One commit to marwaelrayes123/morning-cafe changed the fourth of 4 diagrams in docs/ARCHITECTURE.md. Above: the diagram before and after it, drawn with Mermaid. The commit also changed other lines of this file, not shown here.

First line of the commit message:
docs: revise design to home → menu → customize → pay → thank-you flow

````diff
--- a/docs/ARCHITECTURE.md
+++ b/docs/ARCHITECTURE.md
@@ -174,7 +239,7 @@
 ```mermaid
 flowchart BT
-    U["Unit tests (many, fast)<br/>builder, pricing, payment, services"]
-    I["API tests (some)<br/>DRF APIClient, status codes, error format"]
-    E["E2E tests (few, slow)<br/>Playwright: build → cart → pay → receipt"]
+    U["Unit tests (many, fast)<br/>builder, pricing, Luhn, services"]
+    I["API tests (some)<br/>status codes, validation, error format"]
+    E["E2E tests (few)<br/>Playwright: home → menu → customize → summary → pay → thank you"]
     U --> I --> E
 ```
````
==
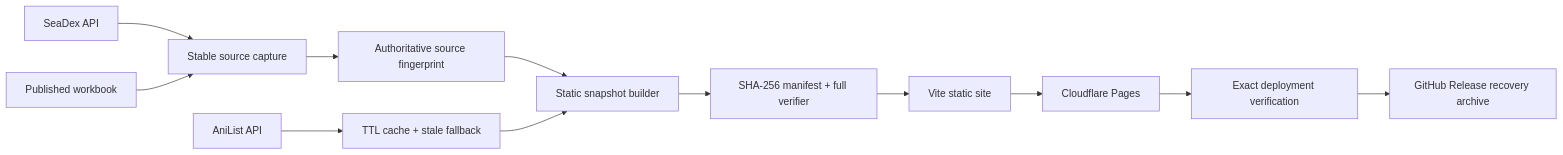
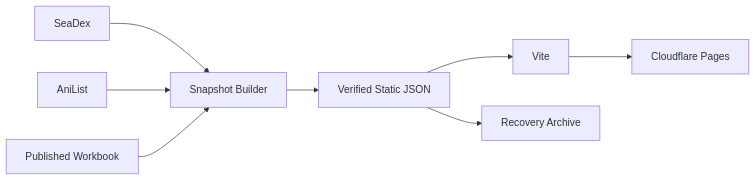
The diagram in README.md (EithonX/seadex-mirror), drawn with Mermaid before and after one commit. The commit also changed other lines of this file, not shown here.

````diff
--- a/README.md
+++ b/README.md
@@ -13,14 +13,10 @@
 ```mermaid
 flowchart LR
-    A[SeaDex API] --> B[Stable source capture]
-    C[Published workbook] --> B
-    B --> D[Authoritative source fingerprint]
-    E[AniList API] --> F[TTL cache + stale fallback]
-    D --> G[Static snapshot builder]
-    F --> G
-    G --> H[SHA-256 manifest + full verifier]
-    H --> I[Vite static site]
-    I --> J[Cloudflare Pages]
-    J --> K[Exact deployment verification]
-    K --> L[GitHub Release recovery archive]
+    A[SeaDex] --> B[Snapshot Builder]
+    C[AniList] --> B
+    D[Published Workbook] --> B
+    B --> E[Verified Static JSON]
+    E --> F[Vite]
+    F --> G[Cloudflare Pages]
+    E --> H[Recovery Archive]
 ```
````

ASSIGNED TASK:
Where does the string "README" occur in the listing above? Return every line that contains it.

ANSWER TO THIS TASK:
The diagram in README.md (EithonX/seadex-mirror), drawn with Mermaid before and after one commit. The commit also changed other lines of this file, not shown here.
--- a/README.md
+++ b/README.md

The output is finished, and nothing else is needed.